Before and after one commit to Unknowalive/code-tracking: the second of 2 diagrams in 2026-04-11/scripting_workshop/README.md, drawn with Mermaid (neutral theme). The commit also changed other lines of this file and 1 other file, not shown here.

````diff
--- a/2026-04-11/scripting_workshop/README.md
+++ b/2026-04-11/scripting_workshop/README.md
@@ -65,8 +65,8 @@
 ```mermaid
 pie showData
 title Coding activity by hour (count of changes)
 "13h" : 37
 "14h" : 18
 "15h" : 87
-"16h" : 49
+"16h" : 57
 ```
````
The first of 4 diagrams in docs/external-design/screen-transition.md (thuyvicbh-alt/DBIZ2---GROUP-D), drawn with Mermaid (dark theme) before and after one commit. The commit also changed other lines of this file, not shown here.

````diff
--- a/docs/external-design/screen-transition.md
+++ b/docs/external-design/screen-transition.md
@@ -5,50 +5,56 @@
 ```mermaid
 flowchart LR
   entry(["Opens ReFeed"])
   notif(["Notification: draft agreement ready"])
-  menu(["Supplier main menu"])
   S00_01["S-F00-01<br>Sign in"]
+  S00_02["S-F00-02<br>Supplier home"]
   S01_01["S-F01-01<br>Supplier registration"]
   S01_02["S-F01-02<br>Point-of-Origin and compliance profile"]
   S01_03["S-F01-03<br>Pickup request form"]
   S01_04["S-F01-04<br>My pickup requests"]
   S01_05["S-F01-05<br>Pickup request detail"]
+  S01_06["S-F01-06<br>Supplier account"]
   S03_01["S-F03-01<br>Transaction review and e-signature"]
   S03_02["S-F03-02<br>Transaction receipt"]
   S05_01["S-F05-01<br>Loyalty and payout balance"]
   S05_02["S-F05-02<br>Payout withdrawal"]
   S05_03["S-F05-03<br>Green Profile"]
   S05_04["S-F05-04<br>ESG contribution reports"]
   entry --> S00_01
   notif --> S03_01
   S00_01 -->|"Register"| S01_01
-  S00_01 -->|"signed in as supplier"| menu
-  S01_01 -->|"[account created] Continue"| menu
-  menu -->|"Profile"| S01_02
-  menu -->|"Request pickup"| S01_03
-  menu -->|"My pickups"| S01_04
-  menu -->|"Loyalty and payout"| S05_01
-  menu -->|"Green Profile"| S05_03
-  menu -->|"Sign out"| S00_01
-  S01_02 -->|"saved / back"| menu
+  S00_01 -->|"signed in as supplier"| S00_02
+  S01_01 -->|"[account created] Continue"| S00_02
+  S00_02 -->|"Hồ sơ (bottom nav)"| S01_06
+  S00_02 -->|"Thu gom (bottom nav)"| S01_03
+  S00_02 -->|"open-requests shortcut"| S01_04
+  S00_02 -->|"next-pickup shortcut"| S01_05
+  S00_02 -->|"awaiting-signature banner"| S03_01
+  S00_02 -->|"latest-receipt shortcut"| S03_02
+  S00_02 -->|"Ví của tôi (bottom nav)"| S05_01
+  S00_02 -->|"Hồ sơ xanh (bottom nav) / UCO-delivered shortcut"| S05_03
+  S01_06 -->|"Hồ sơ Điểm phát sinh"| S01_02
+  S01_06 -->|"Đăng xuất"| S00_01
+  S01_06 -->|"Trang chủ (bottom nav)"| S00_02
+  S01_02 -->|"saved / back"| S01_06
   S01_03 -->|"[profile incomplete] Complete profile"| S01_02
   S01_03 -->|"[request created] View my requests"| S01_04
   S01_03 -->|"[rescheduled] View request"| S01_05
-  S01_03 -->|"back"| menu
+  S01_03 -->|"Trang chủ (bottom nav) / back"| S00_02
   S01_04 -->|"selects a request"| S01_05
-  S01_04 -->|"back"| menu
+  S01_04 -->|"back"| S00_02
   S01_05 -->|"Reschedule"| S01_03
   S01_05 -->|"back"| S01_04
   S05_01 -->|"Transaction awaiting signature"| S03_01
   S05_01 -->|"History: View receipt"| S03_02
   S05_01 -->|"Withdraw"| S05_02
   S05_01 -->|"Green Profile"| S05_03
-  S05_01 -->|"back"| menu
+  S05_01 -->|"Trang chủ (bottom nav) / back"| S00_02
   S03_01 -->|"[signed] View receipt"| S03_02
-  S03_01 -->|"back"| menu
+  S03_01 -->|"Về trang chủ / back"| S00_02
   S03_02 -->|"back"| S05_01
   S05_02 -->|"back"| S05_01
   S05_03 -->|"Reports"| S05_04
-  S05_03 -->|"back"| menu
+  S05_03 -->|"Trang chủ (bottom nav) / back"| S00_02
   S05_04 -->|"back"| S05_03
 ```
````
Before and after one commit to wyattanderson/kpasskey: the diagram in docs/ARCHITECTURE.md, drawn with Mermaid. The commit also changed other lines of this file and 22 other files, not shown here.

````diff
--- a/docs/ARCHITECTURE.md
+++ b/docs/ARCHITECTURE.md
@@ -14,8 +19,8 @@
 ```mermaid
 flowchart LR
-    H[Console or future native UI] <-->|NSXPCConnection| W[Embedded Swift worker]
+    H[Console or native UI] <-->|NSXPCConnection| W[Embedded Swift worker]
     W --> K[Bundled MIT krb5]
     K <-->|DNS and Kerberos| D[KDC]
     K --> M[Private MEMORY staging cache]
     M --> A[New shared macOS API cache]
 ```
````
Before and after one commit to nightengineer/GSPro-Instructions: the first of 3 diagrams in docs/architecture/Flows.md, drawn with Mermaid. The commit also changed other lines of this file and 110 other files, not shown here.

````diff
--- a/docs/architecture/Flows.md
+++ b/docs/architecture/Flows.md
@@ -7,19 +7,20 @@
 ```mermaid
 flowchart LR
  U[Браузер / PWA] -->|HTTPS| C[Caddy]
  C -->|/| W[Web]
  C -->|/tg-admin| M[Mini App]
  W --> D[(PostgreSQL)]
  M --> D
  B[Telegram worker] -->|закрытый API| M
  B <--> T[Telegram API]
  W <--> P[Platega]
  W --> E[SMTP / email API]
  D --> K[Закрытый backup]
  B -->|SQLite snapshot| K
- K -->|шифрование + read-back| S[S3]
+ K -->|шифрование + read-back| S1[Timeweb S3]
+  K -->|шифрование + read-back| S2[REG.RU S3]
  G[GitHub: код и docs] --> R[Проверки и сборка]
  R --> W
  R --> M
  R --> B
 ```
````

▶ Task description: The job here is to write out all the entries again exactly.

▶ Response below:
Before and after one commit to Unknowalive/code-tracking: the second of 2 diagrams in 2026-04-11/scripting_workshop/README.md, drawn with Mermaid (neutral theme). The commit also changed other lines of this file and 1 other file, not shown here.

````diff
--- a/2026-04-11/scripting_workshop/README.md
+++ b/2026-04-11/scripting_workshop/README.md
@@ -65,8 +65,8 @@
 ```mermaid
 pie showData
 title Coding activity by hour (count of changes)
 "13h" : 37
 "14h" : 18
 "15h" : 87
-"16h" : 49
+"16h" : 57
 ```
````
The first of 4 diagrams in docs/external-design/screen-transition.md (thuyvicbh-alt/DBIZ2---GROUP-D), drawn with Mermaid (dark theme) before and after one commit. The commit also changed other lines of this file, not shown here.

````diff
--- a/docs/external-design/screen-transition.md
+++ b/docs/external-design/screen-transition.md
@@ -5,50 +5,56 @@
 ```mermaid
 flowchart LR
   entry(["Opens ReFeed"])
   notif(["Notification: draft agreement ready"])
-  menu(["Supplier main menu"])
   S00_01["S-F00-01<br>Sign in"]
+  S00_02["S-F00-02<br>Supplier home"]
   S01_01["S-F01-01<br>Supplier registration"]
   S01_02["S-F01-02<br>Point-of-Origin and compliance profile"]
   S01_03["S-F01-03<br>Pickup request form"]
   S01_04["S-F01-04<br>My pickup requests"]
   S01_05["S-F01-05<br>Pickup request detail"]
+  S01_06["S-F01-06<br>Supplier account"]
   S03_01["S-F03-01<br>Transaction review and e-signature"]
   S03_02["S-F03-02<br>Transaction receipt"]
   S05_01["S-F05-01<br>Loyalty and payout balance"]
   S05_02["S-F05-02<br>Payout withdrawal"]
   S05_03["S-F05-03<br>Green Profile"]
   S05_04["S-F05-04<br>ESG contribution reports"]
   entry --> S00_01
   notif --> S03_01
   S00_01 -->|"Register"| S01_01
-  S00_01 -->|"signed in as supplier"| menu
-  S01_01 -->|"[account created] Continue"| menu
-  menu -->|"Profile"| S01_02
-  menu -->|"Request pickup"| S01_03
-  menu -->|"My pickups"| S01_04
-  menu -->|"Loyalty and payout"| S05_01
-  menu -->|"Green Profile"| S05_03
-  menu -->|"Sign out"| S00_01
-  S01_02 -->|"saved / back"| menu
+  S00_01 -->|"signed in as supplier"| S00_02
+  S01_01 -->|"[account created] Continue"| S00_02
+  S00_02 -->|"Hồ sơ (bottom nav)"| S01_06
+  S00_02 -->|"Thu gom (bottom nav)"| S01_03
+  S00_02 -->|"open-requests shortcut"| S01_04
+  S00_02 -->|"next-pickup shortcut"| S01_05
+  S00_02 -->|"awaiting-signature banner"| S03_01
+  S00_02 -->|"latest-receipt shortcut"| S03_02
+  S00_02 -->|"Ví của tôi (bottom nav)"| S05_01
+  S00_02 -->|"Hồ sơ xanh (bottom nav) / UCO-delivered shortcut"| S05_03
+  S01_06 -->|"Hồ sơ Điểm phát sinh"| S01_02
+  S01_06 -->|"Đăng xuất"| S00_01
+  S01_06 -->|"Trang chủ (bottom nav)"| S00_02
+  S01_02 -->|"saved / back"| S01_06
   S01_03 -->|"[profile incomplete] Complete profile"| S01_02
   S01_03 -->|"[request created] View my requests"| S01_04
   S01_03 -->|"[rescheduled] View request"| S01_05
-  S01_03 -->|"back"| menu
+  S01_03 -->|"Trang chủ (bottom nav) / back"| S00_02
   S01_04 -->|"selects a request"| S01_05
-  S01_04 -->|"back"| menu
+  S01_04 -->|"back"| S00_02
   S01_05 -->|"Reschedule"| S01_03
   S01_05 -->|"back"| S01_04
   S05_01 -->|"Transaction awaiting signature"| S03_01
   S05_01 -->|"History: View receipt"| S03_02
   S05_01 -->|"Withdraw"| S05_02
   S05_01 -->|"Green Profile"| S05_03
-  S05_01 -->|"back"| menu
+  S05_01 -->|"Trang chủ (bottom nav) / back"| S00_02
   S03_01 -->|"[signed] View receipt"| S03_02
-  S03_01 -->|"back"| menu
+  S03_01 -->|"Về trang chủ / back"| S00_02
   S03_02 -->|"back"| S05_01
   S05_02 -->|"back"| S05_01
   S05_03 -->|"Reports"| S05_04
-  S05_03 -->|"back"| menu
+  S05_03 -->|"Trang chủ (bottom nav) / back"| S00_02
   S05_04 -->|"back"| S05_03
 ```
````
Before and after one commit to wyattanderson/kpasskey: the diagram in docs/ARCHITECTURE.md, drawn with Mermaid. The commit also changed other lines of this file and 22 other files, not shown here.

````diff
--- a/docs/ARCHITECTURE.md
+++ b/docs/ARCHITECTURE.md
@@ -14,8 +19,8 @@
 ```mermaid
 flowchart LR
-    H[Console or future native UI] <-->|NSXPCConnection| W[Embedded Swift worker]
+    H[Console or native UI] <-->|NSXPCConnection| W[Embedded Swift worker]
     W --> K[Bundled MIT krb5]
     K <-->|DNS and Kerberos| D[KDC]
     K --> M[Private MEMORY staging cache]
     M --> A[New shared macOS API cache]
 ```
````
Before and after one commit to nightengineer/GSPro-Instructions: the first of 3 diagrams in docs/architecture/Flows.md, drawn with Mermaid. The commit also changed other lines of this file and 110 other files, not shown here.

````diff
--- a/docs/architecture/Flows.md
+++ b/docs/architecture/Flows.md
@@ -7,19 +7,20 @@
 ```mermaid
 flowchart LR
  U[Браузер / PWA] -->|HTTPS| C[Caddy]
  C -->|/| W[Web]
  C -->|/tg-admin| M[Mini App]
  W --> D[(PostgreSQL)]
  M --> D
  B[Telegram worker] -->|закрытый API| M
  B <--> T[Telegram API]
  W <--> P[Platega]
  W --> E[SMTP / email API]
  D --> K[Закрытый backup]
  B -->|SQLite snapshot| K
- K -->|шифрование + read-back| S[S3]
+ K -->|шифрование + read-back| S1[Timeweb S3]
+  K -->|шифрование + read-back| S2[REG.RU S3]
  G[GitHub: код и docs] --> R[Проверки и сборка]
  R --> W
  R --> M
  R --> B
 ```
````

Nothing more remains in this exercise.